Hennepin officials say pay freezes, tight budgets have made them less able to recruit, compete.
Top public safety officials from Hennepin County pitched fatter budgets for 2014 to commissioners Friday, saying one of their priorities is to stem the flow of quality and diverse employees leaving for better-paying jobs with other counties or private companies.
A pay freeze over the past couple of years and budget constraints due to shrinking state funding have put the county at a competitive disadvantage, said County Attorney Mike Freeman. Although a tentative contract agreement reached Friday with a large chunk of employees could raise salaries over the next two years, he and others still want the County Board to contribute to the pot.
“If the county is committed to diversity, they need to step up to the plate,” he said.

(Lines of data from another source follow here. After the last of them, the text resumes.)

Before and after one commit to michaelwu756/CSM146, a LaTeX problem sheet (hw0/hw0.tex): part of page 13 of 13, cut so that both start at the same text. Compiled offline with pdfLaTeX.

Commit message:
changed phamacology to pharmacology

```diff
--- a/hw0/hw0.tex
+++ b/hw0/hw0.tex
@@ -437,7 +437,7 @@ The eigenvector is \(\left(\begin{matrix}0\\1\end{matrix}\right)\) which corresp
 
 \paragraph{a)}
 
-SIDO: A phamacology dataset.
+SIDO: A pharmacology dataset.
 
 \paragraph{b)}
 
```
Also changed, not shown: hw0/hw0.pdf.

None of the budget-increase requests from Freeman, the public defender and sheriff’s offices, and community corrections was larger than 4 percent, and commissioners didn’t throw up much opposition. The final budget vote is expected Dec. 17.

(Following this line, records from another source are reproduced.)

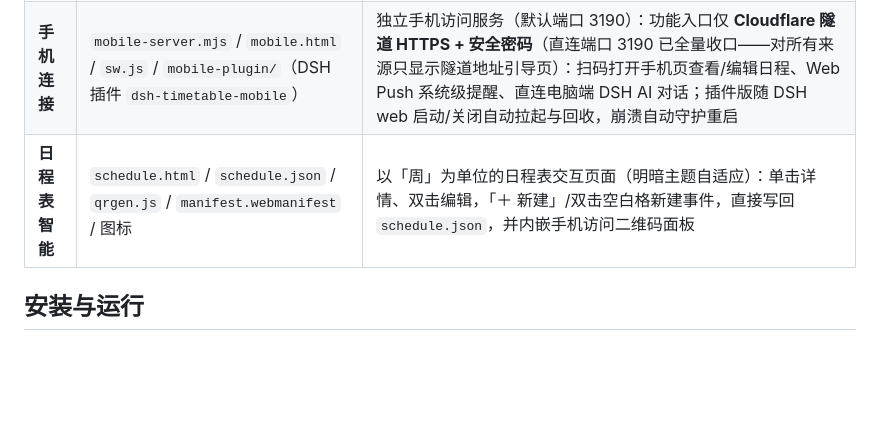
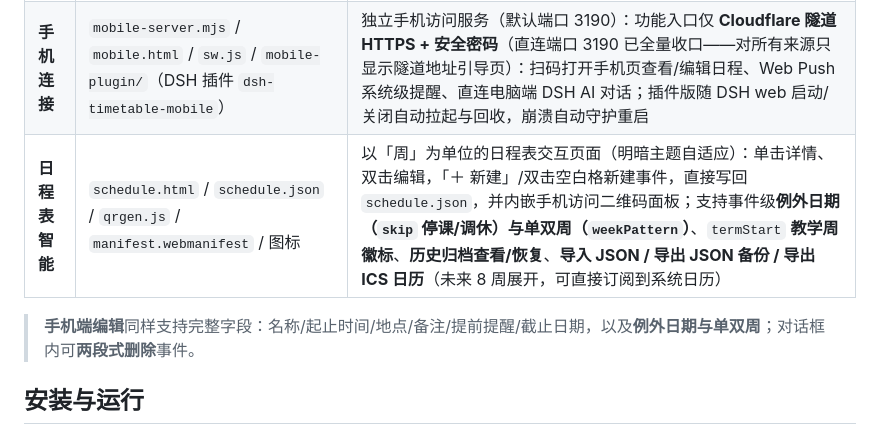
Before and after one commit to wangyuanchuan2022/auto_timetable, a Markdown page: README.md, the part around one of its changes. GitHub-like rendering; blank space fills up the shorter version.

```diff
--- a/README.md
+++ b/README.md
@@ -10,7 +10,9 @@
 | --- | --- | --- |
 | **桌面端提醒** | `reminder_app.py`（独立桌面应用）/ `start_reminder.bat` / `reminder-plugin/`（DSH 插件 `dsh-timetable-reminder`） | 主窗口列出当日日程，按事件 `remindLead` 提前弹窗提醒（`0` = 不提醒；留空回落默认 30/10 分钟双档）；后台常驻，全局快捷键 Ctrl+Alt+T 显隐；插件版另提供 Windows 原生 Toast（亚克力效果）唤醒弹窗，依赖 `reminder-plugin/runtime/helper.py` |
 | **手机连接** | `mobile-server.mjs` / `mobile.html` / `sw.js` / `mobile-plugin/`（DSH 插件 `dsh-timetable-mobile`） | 独立手机访问服务（默认端口 3190）：功能入口仅 **Cloudflare 隧道 HTTPS + 安全密码**（直连端口 3190 已全量收口——对所有来源只显示隧道地址引导页）：扫码打开手机页查看/编辑日程、Web Push 系统级提醒、直连电脑端 DSH AI 对话；插件版随 DSH web 启动/关闭自动拉起与回收，崩溃自动守护重启 |
-| **日程表智能** | `schedule.html` / `schedule.json` / `qrgen.js` / `manifest.webmanifest` / 图标 | 以「周」为单位的日程表交互页面（明暗主题自适应）：单击详情、双击编辑，「＋ 新建」/双击空白格新建事件，直接写回 `schedule.json`，并内嵌手机访问二维码面板 |
+| **日程表智能** | `schedule.html` / `schedule.json` / `qrgen.js` / `manifest.webmanifest` / 图标 | 以「周」为单位的日程表交互页面（明暗主题自适应）：单击详情、双击编辑，「＋ 新建」/双击空白格新建事件，直接写回 `schedule.json`，并内嵌手机访问二维码面板；支持事件级**例外日期（`skip` 停课/调休）与单双周（`weekPattern`）**、`termStart` **教学周徽标**、**历史归档查看/恢复**、**导入 JSON / 导出 JSON 备份 / 导出 ICS 日历**（未来 8 周展开，可直接订阅到系统日历） |
+
+> **手机端编辑**同样支持完整字段：名称/起止时间/地点/备注/提前提醒/截止日期，以及**例外日期与单双周**；对话框内可**两段式删除**事件。
 
 ## 安装与运行
 
```
Also changed, not shown: other parts of README.md (+10 -4 lines).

After Friday’s meeting, board Chair Michael Opat said commissioners have heard arguments in recent contract negotiations that the county is losing its competitive edge, but were supplied with few details. He said he’d like to know if the county truly isn’t competitive in terms of salary or total compensation packages.
“We are sensitive to the concerns, but we don’t take all of this info at face value, even from our own department heads,” he said. “We will do our due diligence. We want to be seen as a first-rate county.”
Opat noted that county employees didn’t have a complete pay freeze over the last few years because many received lump-sum bonuses and increases at higher pay scales. The pay-scale step system also provided some annual bumps, he said.
Freeman, who asked for a 2.5 percent increase, said his office has the lowest starting salary for a first-year assistant county attorney out of the seven metro-area counties. That salary is $52,000, compared to $71,000 for a first-year assistant city attorney in Minneapolis, he said. Anoka and Ramsey counties pay first-year attorneys $52,000 and $58,436 respectively.
County Sheriff Richard Stanek echoed Freeman’s issues, saying a large percentage of the more than three dozen dispatchers, deputies and jail clerks who left his office did so because of low wages.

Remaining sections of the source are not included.